What is required:
Write each entry out once more, please, precisely as shown.

Available data:
*** Block opens ***

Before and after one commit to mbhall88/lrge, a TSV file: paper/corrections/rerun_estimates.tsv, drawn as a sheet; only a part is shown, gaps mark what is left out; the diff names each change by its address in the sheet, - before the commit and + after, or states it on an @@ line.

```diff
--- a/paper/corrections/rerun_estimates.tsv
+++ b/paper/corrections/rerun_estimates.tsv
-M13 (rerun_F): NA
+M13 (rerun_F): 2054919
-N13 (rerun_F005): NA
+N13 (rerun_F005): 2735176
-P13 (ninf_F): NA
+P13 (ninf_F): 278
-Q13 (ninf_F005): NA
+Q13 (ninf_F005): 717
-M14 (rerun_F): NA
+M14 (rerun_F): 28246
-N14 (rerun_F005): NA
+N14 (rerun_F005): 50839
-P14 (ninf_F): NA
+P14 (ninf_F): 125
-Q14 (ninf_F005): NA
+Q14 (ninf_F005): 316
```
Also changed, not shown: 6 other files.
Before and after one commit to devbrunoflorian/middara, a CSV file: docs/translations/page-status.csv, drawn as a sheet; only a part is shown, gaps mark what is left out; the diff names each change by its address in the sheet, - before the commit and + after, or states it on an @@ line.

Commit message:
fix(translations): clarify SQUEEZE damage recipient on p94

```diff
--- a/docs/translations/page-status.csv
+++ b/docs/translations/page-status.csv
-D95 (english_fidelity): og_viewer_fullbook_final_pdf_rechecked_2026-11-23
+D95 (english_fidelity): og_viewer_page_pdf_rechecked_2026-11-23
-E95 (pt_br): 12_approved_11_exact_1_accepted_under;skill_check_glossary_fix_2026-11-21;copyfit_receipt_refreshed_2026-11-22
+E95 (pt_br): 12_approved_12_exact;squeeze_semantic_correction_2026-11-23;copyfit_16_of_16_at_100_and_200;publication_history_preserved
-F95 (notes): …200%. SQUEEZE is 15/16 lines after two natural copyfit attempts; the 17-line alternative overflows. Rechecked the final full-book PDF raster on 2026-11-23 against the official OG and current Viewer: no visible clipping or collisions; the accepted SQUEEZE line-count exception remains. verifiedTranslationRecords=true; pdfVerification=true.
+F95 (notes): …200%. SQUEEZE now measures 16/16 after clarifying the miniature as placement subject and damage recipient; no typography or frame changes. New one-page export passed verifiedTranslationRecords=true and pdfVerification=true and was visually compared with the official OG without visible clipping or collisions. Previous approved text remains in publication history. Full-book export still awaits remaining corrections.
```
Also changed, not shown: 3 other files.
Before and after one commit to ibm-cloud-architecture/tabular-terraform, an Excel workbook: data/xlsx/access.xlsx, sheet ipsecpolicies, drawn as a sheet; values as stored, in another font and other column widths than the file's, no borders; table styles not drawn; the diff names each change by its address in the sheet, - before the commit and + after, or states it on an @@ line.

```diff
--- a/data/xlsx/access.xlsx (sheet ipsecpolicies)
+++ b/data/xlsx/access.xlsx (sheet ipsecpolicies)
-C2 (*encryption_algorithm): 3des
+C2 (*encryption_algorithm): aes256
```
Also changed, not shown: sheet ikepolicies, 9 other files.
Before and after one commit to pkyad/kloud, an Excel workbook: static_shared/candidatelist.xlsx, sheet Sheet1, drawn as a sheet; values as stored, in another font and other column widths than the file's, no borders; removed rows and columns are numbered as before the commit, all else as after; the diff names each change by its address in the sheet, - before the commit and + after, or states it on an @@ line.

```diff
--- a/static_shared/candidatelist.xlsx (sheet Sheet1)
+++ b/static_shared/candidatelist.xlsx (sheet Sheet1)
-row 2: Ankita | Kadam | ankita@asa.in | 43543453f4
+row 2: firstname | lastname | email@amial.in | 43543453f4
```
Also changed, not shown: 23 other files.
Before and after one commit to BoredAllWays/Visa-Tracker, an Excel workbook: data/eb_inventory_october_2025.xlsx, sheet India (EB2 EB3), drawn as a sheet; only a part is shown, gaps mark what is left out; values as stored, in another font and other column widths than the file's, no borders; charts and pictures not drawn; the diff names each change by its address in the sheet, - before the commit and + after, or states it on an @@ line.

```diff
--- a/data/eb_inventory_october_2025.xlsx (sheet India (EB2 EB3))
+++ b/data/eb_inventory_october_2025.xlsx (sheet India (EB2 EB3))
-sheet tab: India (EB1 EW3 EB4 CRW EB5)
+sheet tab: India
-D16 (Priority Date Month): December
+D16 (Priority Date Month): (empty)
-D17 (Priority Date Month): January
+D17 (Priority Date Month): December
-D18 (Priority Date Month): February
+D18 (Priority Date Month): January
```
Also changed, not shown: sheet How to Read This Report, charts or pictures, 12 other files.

*** Block closes ***

Finished task:
Before and after one commit to mbhall88/lrge, a TSV file: paper/corrections/rerun_estimates.tsv, drawn as a sheet; only a part is shown, gaps mark what is left out; the diff names each change by its address in the sheet, - before the commit and + after, or states it on an @@ line.

```diff
--- a/paper/corrections/rerun_estimates.tsv
+++ b/paper/corrections/rerun_estimates.tsv
-M13 (rerun_F): NA
+M13 (rerun_F): 2054919
-N13 (rerun_F005): NA
+N13 (rerun_F005): 2735176
-P13 (ninf_F): NA
+P13 (ninf_F): 278
-Q13 (ninf_F005): NA
+Q13 (ninf_F005): 717
-M14 (rerun_F): NA
+M14 (rerun_F): 28246
-N14 (rerun_F005): NA
+N14 (rerun_F005): 50839
-P14 (ninf_F): NA
+P14 (ninf_F): 125
-Q14 (ninf_F005): NA
+Q14 (ninf_F005): 316
```
Also changed, not shown: 6 other files.
Before and after one commit to devbrunoflorian/middara, a CSV file: docs/translations/page-status.csv, drawn as a sheet; only a part is shown, gaps mark what is left out; the diff names each change by its address in the sheet, - before the commit and + after, or states it on an @@ line.

Commit message:
fix(translations): clarify SQUEEZE damage recipient on p94

```diff
--- a/docs/translations/page-status.csv
+++ b/docs/translations/page-status.csv
-D95 (english_fidelity): og_viewer_fullbook_final_pdf_rechecked_2026-11-23
+D95 (english_fidelity): og_viewer_page_pdf_rechecked_2026-11-23
-E95 (pt_br): 12_approved_11_exact_1_accepted_under;skill_check_glossary_fix_2026-11-21;copyfit_receipt_refreshed_2026-11-22
+E95 (pt_br): 12_approved_12_exact;squeeze_semantic_correction_2026-11-23;copyfit_16_of_16_at_100_and_200;publication_history_preserved
-F95 (notes): …200%. SQUEEZE is 15/16 lines after two natural copyfit attempts; the 17-line alternative overflows. Rechecked the final full-book PDF raster on 2026-11-23 against the official OG and current Viewer: no visible clipping or collisions; the accepted SQUEEZE line-count exception remains. verifiedTranslationRecords=true; pdfVerification=true.
+F95 (notes): …200%. SQUEEZE now measures 16/16 after clarifying the miniature as placement subject and damage recipient; no typography or frame changes. New one-page export passed verifiedTranslationRecords=true and pdfVerification=true and was visually compared with the official OG without visible clipping or collisions. Previous approved text remains in publication history. Full-book export still awaits remaining corrections.
```
Also changed, not shown: 3 other files.
Before and after one commit to ibm-cloud-architecture/tabular-terraform, an Excel workbook: data/xlsx/access.xlsx, sheet ipsecpolicies, drawn as a sheet; values as stored, in another font and other column widths than the file's, no borders; table styles not drawn; the diff names each change by its address in the sheet, - before the commit and + after, or states it on an @@ line.

```diff
--- a/data/xlsx/access.xlsx (sheet ipsecpolicies)
+++ b/data/xlsx/access.xlsx (sheet ipsecpolicies)
-C2 (*encryption_algorithm): 3des
+C2 (*encryption_algorithm): aes256
```
Also changed, not shown: sheet ikepolicies, 9 other files.
Before and after one commit to pkyad/kloud, an Excel workbook: static_shared/candidatelist.xlsx, sheet Sheet1, drawn as a sheet; values as stored, in another font and other column widths than the file's, no borders; removed rows and columns are numbered as before the commit, all else as after; the diff names each change by its address in the sheet, - before the commit and + after, or states it on an @@ line.

```diff
--- a/static_shared/candidatelist.xlsx (sheet Sheet1)
+++ b/static_shared/candidatelist.xlsx (sheet Sheet1)
-row 2: Ankita | Kadam | ankita@asa.in | 43543453f4
+row 2: firstname | lastname | email@amial.in | 43543453f4
```
Also changed, not shown: 23 other files.
Before and after one commit to BoredAllWays/Visa-Tracker, an Excel workbook: data/eb_inventory_october_2025.xlsx, sheet India (EB2 EB3), drawn as a sheet; only a part is shown, gaps mark what is left out; values as stored, in another font and other column widths than the file's, no borders; charts and pictures not drawn; the diff names each change by its address in the sheet, - before the commit and + after, or states it on an @@ line.

```diff
--- a/data/eb_inventory_october_2025.xlsx (sheet India (EB2 EB3))
+++ b/data/eb_inventory_october_2025.xlsx (sheet India (EB2 EB3))
-sheet tab: India (EB1 EW3 EB4 CRW EB5)
+sheet tab: India
-D16 (Priority Date Month): December
+D16 (Priority Date Month): (empty)
-D17 (Priority Date Month): January
+D17 (Priority Date Month): December
-D18 (Priority Date Month): February
+D18 (Priority Date Month): January
```
Also changed, not shown: sheet How to Read This Report, charts or pictures, 12 other files.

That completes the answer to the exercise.